1 An obvious reference to the Gorgias. Cf. Gorg. 494 E, Phileb. 13 B ff., Protag. 353 D ff., Laws 733.

2 The Greek Says “throws back his head”—the characteristic negative gesture among Greeks. In Aristoph.Acharn. 115 the supposed Persians give themselves away by nodding assent and dissent in Hellenic style, as Dicaeopolis says.

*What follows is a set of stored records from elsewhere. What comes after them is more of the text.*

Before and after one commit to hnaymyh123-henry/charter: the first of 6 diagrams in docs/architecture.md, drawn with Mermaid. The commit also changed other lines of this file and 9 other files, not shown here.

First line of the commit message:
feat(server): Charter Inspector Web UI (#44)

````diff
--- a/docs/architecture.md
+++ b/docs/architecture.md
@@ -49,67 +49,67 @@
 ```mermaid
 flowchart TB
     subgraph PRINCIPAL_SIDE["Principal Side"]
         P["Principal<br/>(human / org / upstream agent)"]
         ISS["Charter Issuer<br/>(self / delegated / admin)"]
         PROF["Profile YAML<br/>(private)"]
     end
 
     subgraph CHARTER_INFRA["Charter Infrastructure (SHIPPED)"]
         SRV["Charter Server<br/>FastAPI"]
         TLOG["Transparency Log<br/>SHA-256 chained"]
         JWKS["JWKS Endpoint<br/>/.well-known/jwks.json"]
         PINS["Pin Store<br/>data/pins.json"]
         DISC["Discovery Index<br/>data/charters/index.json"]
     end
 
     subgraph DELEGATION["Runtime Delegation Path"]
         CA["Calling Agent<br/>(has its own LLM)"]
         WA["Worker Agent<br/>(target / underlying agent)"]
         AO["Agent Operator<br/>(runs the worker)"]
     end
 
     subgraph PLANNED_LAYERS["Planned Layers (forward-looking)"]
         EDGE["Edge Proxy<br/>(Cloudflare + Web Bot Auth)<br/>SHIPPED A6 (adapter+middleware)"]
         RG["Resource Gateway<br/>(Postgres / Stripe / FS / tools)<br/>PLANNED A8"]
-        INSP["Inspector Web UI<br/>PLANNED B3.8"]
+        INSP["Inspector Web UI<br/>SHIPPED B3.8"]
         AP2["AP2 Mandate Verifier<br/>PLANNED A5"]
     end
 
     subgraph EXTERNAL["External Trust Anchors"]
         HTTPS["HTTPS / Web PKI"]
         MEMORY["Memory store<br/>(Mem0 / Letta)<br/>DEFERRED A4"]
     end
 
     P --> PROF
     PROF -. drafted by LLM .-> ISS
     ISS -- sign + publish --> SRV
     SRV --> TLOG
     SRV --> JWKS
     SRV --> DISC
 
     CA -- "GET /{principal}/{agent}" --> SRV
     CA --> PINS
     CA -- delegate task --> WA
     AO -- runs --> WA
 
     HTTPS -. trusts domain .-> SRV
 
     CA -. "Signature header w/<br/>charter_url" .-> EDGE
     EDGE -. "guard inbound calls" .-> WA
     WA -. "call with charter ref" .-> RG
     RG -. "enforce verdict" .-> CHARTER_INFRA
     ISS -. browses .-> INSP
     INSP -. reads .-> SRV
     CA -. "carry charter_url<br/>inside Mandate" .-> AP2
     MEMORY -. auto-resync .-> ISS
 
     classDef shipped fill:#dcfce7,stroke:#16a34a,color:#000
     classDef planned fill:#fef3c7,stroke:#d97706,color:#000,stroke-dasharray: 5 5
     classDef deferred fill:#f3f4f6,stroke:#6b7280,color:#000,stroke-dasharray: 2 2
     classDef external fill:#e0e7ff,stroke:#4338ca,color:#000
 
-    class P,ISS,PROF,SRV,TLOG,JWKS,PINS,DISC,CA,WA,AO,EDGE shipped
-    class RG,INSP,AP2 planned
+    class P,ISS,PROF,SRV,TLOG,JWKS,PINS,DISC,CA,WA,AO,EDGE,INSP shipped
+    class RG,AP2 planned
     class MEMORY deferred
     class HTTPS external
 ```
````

3 For the word καταυλούμενος cf. 411 A, Laws 790 E, Lucian, Bis acc. 17, and for the passive Eur.I. T. 367. Cf. also Philetaerus, Philaulus, fr. 18, Kock ii. p. 235, 187. 3μολπαῖσι δ᾽ ἡσθεὶς τοῦτ᾽ ἀεὶ θηρεύεται. For the type cf. Theophrastus, Char. 11, Aristoph.Wasps 1475 ff.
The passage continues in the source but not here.